Talking to IANS on Wednesday, sarpanch of the Parra village panchayat Delilah Lobo said the decision to impose the “Swachhta tax” on those taking photos and selfies along the scenic coconut palm-lined road, was not made in order to earn revenue, but to deter tourists from being a nuisance on the narrow road, which often led to traffic jams and garbage being strewn around.

“We have suspended the tax for now. The idea behind the tax was not to earn revenue for the village panchayat, but to deter tourists and photographers from holding up traffic along the narrow road during their shoots and throwing garbage around the place,” Lobo said.

Also Read- Lack of Infrastructure Deterring Tourists from Visiting Several Significant Historical Monuments in Agra

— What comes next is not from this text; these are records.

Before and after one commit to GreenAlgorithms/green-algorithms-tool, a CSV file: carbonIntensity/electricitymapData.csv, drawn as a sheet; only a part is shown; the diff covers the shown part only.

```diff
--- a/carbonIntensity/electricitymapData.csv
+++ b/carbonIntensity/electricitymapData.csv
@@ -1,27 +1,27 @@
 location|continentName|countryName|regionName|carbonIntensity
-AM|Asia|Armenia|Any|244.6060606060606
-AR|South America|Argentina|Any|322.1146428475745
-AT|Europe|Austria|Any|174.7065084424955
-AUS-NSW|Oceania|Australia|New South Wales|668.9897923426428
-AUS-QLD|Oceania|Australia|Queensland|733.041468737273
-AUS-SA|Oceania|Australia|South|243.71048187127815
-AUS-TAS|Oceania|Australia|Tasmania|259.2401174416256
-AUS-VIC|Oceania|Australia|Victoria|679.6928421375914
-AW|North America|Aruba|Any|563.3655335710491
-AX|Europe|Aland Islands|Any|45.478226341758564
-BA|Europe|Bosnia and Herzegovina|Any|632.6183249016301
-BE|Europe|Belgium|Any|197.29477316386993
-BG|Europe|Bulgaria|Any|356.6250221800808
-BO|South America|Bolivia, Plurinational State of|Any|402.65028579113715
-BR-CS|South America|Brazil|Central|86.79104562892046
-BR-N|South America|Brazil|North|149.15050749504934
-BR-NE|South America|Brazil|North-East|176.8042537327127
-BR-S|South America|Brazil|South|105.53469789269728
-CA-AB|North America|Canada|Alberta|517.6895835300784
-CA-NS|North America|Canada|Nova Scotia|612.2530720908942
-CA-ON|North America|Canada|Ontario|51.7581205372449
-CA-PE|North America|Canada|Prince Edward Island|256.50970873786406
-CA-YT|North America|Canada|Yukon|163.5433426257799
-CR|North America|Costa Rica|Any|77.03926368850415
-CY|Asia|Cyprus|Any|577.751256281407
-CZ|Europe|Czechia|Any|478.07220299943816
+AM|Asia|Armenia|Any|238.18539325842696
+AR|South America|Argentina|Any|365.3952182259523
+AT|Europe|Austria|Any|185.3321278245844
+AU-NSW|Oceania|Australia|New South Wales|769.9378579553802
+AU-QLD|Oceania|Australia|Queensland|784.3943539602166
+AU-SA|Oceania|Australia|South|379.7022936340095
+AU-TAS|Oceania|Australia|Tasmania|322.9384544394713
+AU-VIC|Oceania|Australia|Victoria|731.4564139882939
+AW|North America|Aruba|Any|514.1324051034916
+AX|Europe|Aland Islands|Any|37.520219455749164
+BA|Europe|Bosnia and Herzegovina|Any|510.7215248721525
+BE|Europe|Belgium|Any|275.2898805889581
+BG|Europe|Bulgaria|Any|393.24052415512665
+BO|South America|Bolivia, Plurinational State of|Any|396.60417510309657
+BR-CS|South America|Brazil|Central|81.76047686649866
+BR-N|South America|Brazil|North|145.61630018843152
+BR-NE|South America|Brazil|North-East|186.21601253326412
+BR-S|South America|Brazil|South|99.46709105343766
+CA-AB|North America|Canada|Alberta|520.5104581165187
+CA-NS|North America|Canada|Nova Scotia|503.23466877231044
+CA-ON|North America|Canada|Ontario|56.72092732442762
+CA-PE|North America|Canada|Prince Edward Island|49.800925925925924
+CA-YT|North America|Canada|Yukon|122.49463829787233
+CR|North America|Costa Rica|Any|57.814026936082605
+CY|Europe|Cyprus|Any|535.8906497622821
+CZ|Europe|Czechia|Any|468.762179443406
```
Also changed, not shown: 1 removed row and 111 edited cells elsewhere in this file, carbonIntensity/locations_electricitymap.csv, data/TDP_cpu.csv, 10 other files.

The tax had also irked travel and tourism industry stakeholders in Goa, who had expressed concern that such a tax may be emulated in other coastal villages, which would deter tourists from visiting the areas. (IANS)